## Information provided
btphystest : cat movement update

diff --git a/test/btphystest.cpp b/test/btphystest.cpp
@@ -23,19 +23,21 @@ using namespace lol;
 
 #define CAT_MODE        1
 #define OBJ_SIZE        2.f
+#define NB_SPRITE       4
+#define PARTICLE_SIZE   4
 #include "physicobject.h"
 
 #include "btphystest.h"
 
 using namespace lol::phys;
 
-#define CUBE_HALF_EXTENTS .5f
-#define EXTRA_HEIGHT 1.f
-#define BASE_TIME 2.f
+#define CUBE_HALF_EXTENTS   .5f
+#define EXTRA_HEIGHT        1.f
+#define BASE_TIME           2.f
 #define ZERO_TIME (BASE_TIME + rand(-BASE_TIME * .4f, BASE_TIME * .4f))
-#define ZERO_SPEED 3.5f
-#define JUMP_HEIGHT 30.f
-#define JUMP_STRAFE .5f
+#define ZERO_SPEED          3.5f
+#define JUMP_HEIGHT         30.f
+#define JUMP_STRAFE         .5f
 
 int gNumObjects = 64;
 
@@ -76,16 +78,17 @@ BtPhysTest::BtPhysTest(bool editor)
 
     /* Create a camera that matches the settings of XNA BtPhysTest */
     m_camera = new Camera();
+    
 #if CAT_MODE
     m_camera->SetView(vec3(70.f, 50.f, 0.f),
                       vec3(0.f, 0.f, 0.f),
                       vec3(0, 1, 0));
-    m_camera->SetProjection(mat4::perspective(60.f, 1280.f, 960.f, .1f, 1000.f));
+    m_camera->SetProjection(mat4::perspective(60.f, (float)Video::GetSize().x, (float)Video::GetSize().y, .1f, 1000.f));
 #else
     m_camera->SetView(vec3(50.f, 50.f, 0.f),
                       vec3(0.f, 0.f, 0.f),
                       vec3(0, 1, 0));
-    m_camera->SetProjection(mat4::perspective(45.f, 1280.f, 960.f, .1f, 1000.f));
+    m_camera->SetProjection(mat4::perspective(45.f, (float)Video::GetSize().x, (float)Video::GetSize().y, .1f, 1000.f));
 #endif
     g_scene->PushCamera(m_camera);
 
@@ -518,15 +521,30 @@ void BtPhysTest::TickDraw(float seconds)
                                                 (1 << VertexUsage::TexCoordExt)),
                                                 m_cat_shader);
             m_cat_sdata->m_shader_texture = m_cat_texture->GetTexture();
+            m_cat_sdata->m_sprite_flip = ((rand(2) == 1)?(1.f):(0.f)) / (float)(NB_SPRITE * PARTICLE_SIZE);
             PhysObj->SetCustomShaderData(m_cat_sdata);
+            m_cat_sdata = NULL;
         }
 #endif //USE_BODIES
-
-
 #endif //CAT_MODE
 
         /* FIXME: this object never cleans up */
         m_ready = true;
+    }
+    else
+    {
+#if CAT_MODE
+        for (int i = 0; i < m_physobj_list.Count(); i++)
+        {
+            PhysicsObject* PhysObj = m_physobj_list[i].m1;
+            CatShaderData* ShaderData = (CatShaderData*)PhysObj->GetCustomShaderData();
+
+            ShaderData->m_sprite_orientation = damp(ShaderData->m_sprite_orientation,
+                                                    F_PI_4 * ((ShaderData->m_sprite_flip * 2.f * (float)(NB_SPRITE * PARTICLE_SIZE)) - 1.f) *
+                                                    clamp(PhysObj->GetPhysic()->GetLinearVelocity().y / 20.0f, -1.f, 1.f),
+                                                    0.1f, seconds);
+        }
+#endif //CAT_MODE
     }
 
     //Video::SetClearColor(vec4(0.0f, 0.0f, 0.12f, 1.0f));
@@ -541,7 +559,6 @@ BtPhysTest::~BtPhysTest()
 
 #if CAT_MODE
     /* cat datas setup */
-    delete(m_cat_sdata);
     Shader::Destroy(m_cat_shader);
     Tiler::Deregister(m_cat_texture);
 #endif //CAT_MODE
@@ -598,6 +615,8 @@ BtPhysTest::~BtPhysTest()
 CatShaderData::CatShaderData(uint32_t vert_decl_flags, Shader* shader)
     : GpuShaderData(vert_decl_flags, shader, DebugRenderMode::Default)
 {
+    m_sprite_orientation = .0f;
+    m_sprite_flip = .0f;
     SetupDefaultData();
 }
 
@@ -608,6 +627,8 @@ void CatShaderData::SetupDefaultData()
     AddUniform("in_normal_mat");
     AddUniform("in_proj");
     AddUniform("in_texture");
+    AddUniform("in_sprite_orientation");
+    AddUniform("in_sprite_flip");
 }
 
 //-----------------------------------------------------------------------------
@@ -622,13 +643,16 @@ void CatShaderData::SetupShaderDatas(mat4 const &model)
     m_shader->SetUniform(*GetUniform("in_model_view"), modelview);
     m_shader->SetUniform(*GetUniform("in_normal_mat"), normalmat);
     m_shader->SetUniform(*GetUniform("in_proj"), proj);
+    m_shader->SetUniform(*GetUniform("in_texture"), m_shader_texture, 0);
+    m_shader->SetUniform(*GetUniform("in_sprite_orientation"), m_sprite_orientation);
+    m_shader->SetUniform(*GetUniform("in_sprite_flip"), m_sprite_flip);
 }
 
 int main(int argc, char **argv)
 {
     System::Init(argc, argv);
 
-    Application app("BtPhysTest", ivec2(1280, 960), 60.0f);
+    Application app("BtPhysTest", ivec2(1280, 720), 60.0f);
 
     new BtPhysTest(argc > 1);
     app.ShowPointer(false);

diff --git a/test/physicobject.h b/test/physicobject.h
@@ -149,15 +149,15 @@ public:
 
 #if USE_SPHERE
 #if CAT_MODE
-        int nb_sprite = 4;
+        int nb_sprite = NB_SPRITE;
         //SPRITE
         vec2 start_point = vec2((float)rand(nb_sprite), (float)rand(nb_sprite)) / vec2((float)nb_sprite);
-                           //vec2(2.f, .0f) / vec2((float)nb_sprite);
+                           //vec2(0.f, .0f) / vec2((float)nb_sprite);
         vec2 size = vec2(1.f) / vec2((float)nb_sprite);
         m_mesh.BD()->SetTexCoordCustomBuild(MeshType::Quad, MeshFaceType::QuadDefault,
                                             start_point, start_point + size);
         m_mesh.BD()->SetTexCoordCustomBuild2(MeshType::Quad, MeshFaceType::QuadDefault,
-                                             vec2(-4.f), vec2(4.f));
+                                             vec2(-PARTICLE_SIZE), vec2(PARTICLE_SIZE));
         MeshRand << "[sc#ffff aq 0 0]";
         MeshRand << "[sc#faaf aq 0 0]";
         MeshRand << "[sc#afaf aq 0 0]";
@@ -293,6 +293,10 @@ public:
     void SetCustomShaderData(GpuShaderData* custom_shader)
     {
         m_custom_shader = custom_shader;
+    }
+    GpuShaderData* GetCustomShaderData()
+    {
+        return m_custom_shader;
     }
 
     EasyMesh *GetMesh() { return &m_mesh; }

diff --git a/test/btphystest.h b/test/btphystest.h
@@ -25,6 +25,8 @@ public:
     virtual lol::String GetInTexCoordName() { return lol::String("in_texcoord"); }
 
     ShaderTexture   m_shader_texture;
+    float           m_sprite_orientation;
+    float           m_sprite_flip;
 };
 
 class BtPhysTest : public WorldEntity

---

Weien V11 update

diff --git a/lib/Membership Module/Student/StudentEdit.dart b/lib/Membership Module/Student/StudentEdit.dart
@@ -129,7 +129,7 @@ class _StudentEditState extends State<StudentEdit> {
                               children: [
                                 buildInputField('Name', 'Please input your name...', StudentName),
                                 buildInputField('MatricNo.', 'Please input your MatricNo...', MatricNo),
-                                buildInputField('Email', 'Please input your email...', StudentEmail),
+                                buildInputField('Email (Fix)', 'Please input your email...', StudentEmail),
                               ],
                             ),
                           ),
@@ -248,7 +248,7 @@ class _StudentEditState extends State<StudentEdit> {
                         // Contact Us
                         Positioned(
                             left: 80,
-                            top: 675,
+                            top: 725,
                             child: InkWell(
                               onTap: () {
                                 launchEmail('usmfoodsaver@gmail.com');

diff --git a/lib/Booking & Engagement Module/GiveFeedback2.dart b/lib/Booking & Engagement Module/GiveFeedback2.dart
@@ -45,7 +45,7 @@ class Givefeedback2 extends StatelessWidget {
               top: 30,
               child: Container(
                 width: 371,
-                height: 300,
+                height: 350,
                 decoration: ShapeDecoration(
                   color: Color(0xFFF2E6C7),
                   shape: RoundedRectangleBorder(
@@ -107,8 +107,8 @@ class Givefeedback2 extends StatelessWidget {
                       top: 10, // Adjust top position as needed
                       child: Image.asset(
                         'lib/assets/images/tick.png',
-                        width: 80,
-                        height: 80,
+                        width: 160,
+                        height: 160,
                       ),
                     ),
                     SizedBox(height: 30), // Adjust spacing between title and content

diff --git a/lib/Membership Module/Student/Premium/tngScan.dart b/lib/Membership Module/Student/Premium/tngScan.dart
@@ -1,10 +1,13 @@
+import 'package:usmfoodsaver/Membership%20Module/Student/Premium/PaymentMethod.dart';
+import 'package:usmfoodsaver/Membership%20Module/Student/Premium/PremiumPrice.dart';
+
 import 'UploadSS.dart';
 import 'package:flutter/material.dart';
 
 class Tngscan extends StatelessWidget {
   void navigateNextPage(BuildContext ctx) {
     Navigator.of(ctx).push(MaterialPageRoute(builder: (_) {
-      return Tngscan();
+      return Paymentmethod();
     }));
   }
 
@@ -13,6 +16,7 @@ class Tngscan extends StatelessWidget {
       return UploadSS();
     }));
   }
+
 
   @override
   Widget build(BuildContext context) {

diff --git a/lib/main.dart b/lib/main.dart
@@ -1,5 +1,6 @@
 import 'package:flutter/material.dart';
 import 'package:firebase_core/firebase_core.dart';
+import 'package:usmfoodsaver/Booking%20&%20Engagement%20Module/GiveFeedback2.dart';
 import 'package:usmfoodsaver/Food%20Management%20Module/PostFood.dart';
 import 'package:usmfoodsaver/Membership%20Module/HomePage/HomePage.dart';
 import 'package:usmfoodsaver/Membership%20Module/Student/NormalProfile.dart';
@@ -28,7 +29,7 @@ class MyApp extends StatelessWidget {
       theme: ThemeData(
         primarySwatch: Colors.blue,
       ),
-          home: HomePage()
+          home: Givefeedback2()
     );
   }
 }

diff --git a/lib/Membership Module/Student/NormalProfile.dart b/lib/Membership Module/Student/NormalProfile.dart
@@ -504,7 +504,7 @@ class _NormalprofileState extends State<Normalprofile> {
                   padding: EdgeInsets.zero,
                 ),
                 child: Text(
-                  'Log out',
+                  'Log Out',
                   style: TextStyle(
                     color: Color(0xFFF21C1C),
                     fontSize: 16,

## Work instructions
Copy out, from the material above, each line in which the string "public" is found.

## Output for this task
@@ -149,15 +149,15 @@ public:
@@ -293,6 +293,10 @@ public:
@@ -25,6 +25,8 @@ public:
 class BtPhysTest : public WorldEntity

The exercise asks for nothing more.